But the major difference between your wardrobe and an Amish woman is that most own just four dresses. "One for wash, one for wear, one for dress, and one for spare."

4. Verne Troyer, AKA Mini-Me, was Amish

He's also a good example of the health conditions that are common in Amish communities. Because they're so isolated, the Amish have a very shallow gene pool, and it shows in their children's health.


Despite being born with cartilage-hair hypoplasia, and only growing to 2'8", Troyer says his family “never treated me any different than my other average sized siblings. I used to have to carry wood, feed the cows and pigs and farm animals.”

5. They break the rules as teens

At around age 16, every Amish teen enters a period of their life called "Rumpsringa," where they're encouraged to experiment with the outside world. They break the Amish clothing rules, meet new friends, and party like regular teenagers.


But by the time they turn 21, they're forced to make a choice: to be baptized into the Amish religion and confess their sins, or to leave the community behind.

6. They handle pregnancy a little differently

Amish women have to be pretty tough, because they handle pregnancy without our modern conveniences. There's no ultrasounds or other helpful procedures, and most births are done at home, with the help of just a midwife.

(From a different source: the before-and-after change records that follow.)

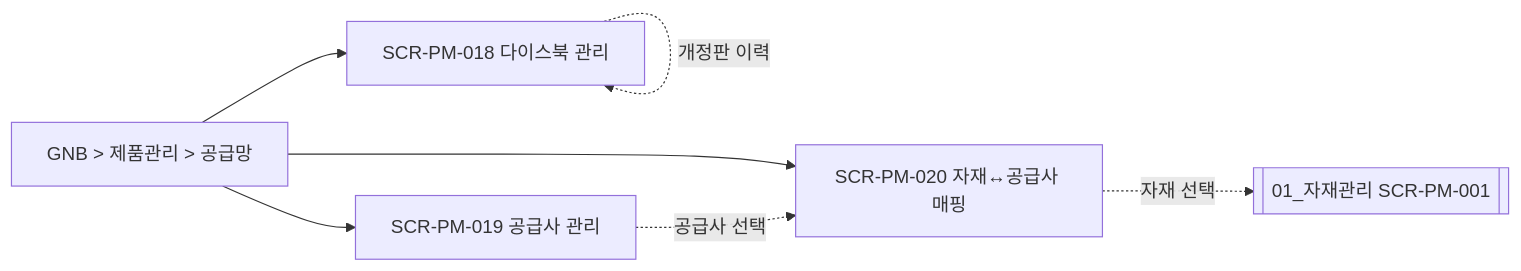
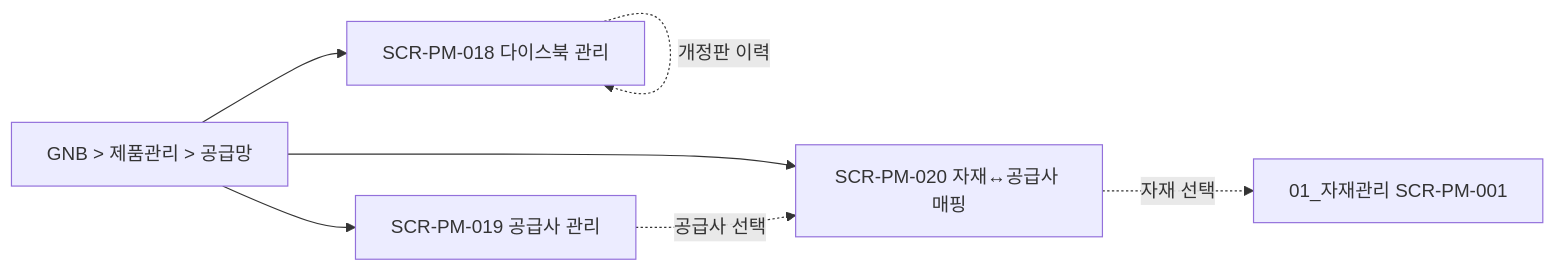
The third of 3 diagrams in docs/3_DE(설계)/DE22-1_화면설계서/sections/04_제품관리.md (team-codecraft/wims2.0), drawn with Mermaid before and after one commit. The commit also changed other lines of this file and 10 other files, not shown here.

First line of the commit message:
chore: 잡동사니 변경 모음 — Mermaid 문법 수정, editor/package 설정, poc-mermaid 추가

````diff
--- a/docs/3_DE(설계)/DE22-1_화면설계서/sections/04_제품관리.md
+++ b/docs/3_DE(설계)/DE22-1_화면설계서/sections/04_제품관리.md
@@ -302,9 +302,9 @@
 ```mermaid
 flowchart LR
-  GNB2[GNB > 제품관리 > 공급망] --> DB[SCR-PM-018 다이스북 관리]
+  GNB2["GNB > 제품관리 > 공급망"] --> DB[SCR-PM-018 다이스북 관리]
   GNB2 --> SP[SCR-PM-019 공급사 관리]
   GNB2 --> MP[SCR-PM-020 자재↔공급사 매핑]
   DB -.개정판 이력.-> DB
   SP -.공급사 선택.-> MP
-  MP -.자재 선택.-> M[[01_자재관리 SCR-PM-001]]
+  MP -.자재 선택.-> M[01_자재관리 SCR-PM-001]
 ```
````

Amish moms are also known for keeping up with chores and farm work during their pregnancy, and tend to have more kids than "English" moms, because the Amish don't use birth control.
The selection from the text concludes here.